Industrial scale production of layer materials via intermediate-assisted grinding
A large number of 2-D materials, including graphene, hexagonal boron nitride (h-BN), transition metal dichalcogenides (TMDCs) like MoS2 and WSe2, metal oxides (MxOy), black phosphorene (b-P), etc, provide a wide range of properties and numerous potential applications, But in order to fully realize their commercial use, the prerequisite is large-scale production.

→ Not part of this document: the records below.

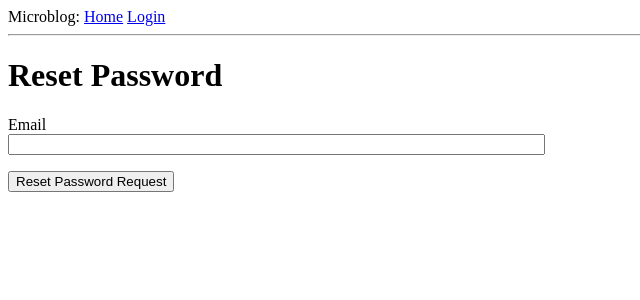
After one commit to ola567/flask_app, a Flask app: page /reset_password_request in a window 1280 px wide. The commit adds this page. Shown: the top 300 px of the page, without its empty margins (0-640 px from the left). Run offline with Flask 3, Linux system fonts and the light colour scheme.

Commit message:
forgot password

```diff
--- a/app/__init__.py
+++ b/app/__init__.py
@@ -4,6 +4,7 @@ from flask_login import LoginManager
 from flask_migrate import Migrate
 from flask_sqlalchemy import SQLAlchemy
 from config import Config
+from flask_mail import Mail
 
 app = Flask(__name__)
 app.config.from_object(Config)
@@ -11,6 +12,7 @@ db = SQLAlchemy(app)
 migrate = Migrate(app, db)
 login = LoginManager(app)
 login.login_view = 'login'
+mail = Mail(app)
 
 from app import routes, models, errors
 import os
--- a/app/forms.py
+++ b/app/forms.py
@@ -54,3 +54,15 @@ class EmptyForm(FlaskForm):
 class PostForm(FlaskForm):
     post = TextAreaField('Say Something', validators=[DataRequired(), Length(min=1, max=140)])
     submit = SubmitField('Submit')
+
+
+class ResetPasswordRequestForm(FlaskForm):
+    email = StringField('Email', validators=[DataRequired(), Email()])
+    submit = SubmitField('Reset Password Request')
+
+
+class ResetPasswordForm(FlaskForm):
+    password = PasswordField('Password', validators=[DataRequired()])
+    password2 = PasswordField(
+        'Repeat Password', validators=[DataRequired(), EqualTo('password')])
+    submit = SubmitField('Request Password Reset')
--- a/app/routes.py
+++ b/app/routes.py
@@ -4,8 +4,10 @@ from flask import render_template, flash, redirect, url_for
 from flask_login import current_user, login_user, logout_user, login_required
 from urllib.parse import urlsplit
 from app import app, db
-from app.forms import LoginForm, RegistrationForm, EditProfileForm, EmptyForm, PostForm
+from app.forms import LoginForm, RegistrationForm, EditProfileForm, EmptyForm, PostForm, ResetPasswordRequestForm
 from app.models import User, Post
+from app.email import send_password_reset_email
+from app.forms import ResetPasswordForm
 
 
 @app.route('/')
@@ -148,3 +150,33 @@ def explore():
     next_url = url_for('explore', page=posts.next_num) if posts.has_next else None
     prev_url = url_for('explore', page=posts.prev_num) if posts.has_prev else None
     return render_template('index.html', title='Explore', posts=posts.items, next_url=next_url, prev_url=prev_url)
+
+
+@app.route('/reset_password_request', methods=['GET', 'POST'])
+def reset_password_request():
+    if current_user.is_authenticated:
+        return redirect(url_for('index'))
+    form = ResetPasswordRequestForm()
+    if form.validate_on_submit():
+        user = User.query.filter_by(email=form.user.email).first()
+        if user:
+            send_password_reset_email(user)
+        flash('Check your email for the instructions to reset your password')
+        return redirect(url_for('login'))
+    return render_template('reset_password_request.html', title='Reset Password', form=form)
+
+
+@app.route('/reset_password/<token>', methods=['GET', 'POST'])
+def reset_password(token):
+    if current_user.is_authenticated:
+        return redirect(url_for('index'))
+    user = User.verify_reset_password_token(token)
+    if not user:
+        return redirect(url_for('index'))
+    form = ResetPasswordForm()
+    if form.validate_on_submit():
+        user.set_password(form.password.data)
+        db.session.commit()
+        flash('Your password has been reset.')
+        return redirect(url_for('login'))
+    return render_template('reset_password.html', form=form)
--- a/app/templates/login.html
+++ b/app/templates/login.html
@@ -21,5 +21,6 @@
         <p>{{ form.remember_me() }} {{ form.remember_me.label }}</p>
         <p>{{ form.submit() }}</p>
         <p>New User? <a href="{{ url_for('register') }}">Click to Register!</a></p>
+        <p>Forgot Your Password?<a href="{{ url_for('reset_password_request') }}">Click to reset</a> </p>
 </form>
 {% endblock %}
--- /dev/null
+++ b/app/templates/reset_password_request.html
@@ -0,0 +1,16 @@
+{% extends "base.html" %}
+
+{% block content %}
+    <h1>Reset Password</h1>
+    <form action="" method="post">
+        {{ form.hidden_tag() }}
+        <p>
+            {{ form.email.label }}<br>
+            {{ form.email(size=64) }}<br>
+            {% for error in form.email.errors %}
+            <span style="color: red;">[{{ error }}]</span>
+            {% endfor %}
+        </p>
+        <p>{{ form.submit() }}</p>
+    </form>
+{% endblock %}
```
Also changed, not shown: app/email.py (added, +29 -0 lines), app/models.py (+17 -2 lines), app/templates/email/reset_password.html (added, +12 -0 lines), app/templates/email/reset_password.txt (added, +11 -0 lines), app/templates/reset_password.html (added, +23 -0 lines), app.db.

Bottom-up strategies like chemical vapor deposition (CVD) and chemical synthesis have been extensively explored but only small quantities of 2-D materials have been produced so far. Another important strategy to obtain 2-D materials is from a top-down path by exfoliating bulk layer materials to monolayer or few layer 2-D materials, such as ball milling, liquid phase exfoliation, etc. It seems that top-down strategies are most likely to be scaled-up; however, they are only suitable for specific materials. So far, only graphene and graphene oxide can be prepared at the tons level, while for other 2-D materials, they still remain in the laboratory state because of the low yield. Therefore, it is necessary to develop a high-efficiency and low-cost preparation method of 2-D materials to progress from the laboratory to our daily life.
The failure of solid lubricants is caused by the slip between layers of bulk materials, and the result of the slip is that the bulk materials will be peeled off into fewer layers. Based on this understanding, in a new research article published in the Beijing-based National Science Review, the Low-Dimensional Materials and Devices lab led by Professor Hui-Ming Cheng and Professor Bilu Liu from Tsinghua University proposed an exfoliation technology which is named as interMediate-Assisted Grinding Exfoliation (iMAGE). The key to this exfoliation technology is to use intermediate materials that increase the coefficient of friction of the mixture and effectively apply sliding frictional forces to the layer material, resulting in a dramatically increased exfoliation efficiency.
Considering the case of 2-D h-BN, the production rate and energy consumption can reach 0.3 g h-1 and 3.01 × 106 J g-1, respectively, both of which are one to two orders of magnitude better than previous results. The resulting exfoliated 2-D h-BN flakes have an average thickness of 4 nm and an average lateral size of 1.2 μm. Besides, this iMAGE method has been extended to exfoliate a series of layer materials with different properties, including graphite, Bi2Te3, b-P, MoS2, TiOx, h-BN, and mica, covering 2-D metals, semiconductors with different bandgaps, and insulators.
It is worth mentioning that, with the cooperation with the Luoyang Shenyu Molybdenum Co. Ltd., molybdenite concentrate, a naturally existing cheap and earth abundant mineral, was used as a demo for the industrial scale exfoliation production of 2-D MoS2 flakes.
"This is the very first time that 2-D materials other than graphene have been produced with a yield of more than 50% and a production rate of over 0.1g h-1. And an annual production capability of 2-D h-BN is expected to be exceeding 10 tons by our iMAGE technology." Prof. Bilu Liu, one of the leading authors of this study, said, "Our iMAGE technology overcomes a main challenge in 2-D materials, i.e., their mass production, and is expected to accelerate their commercialization in a wide range of applications in electronics, energy, and others."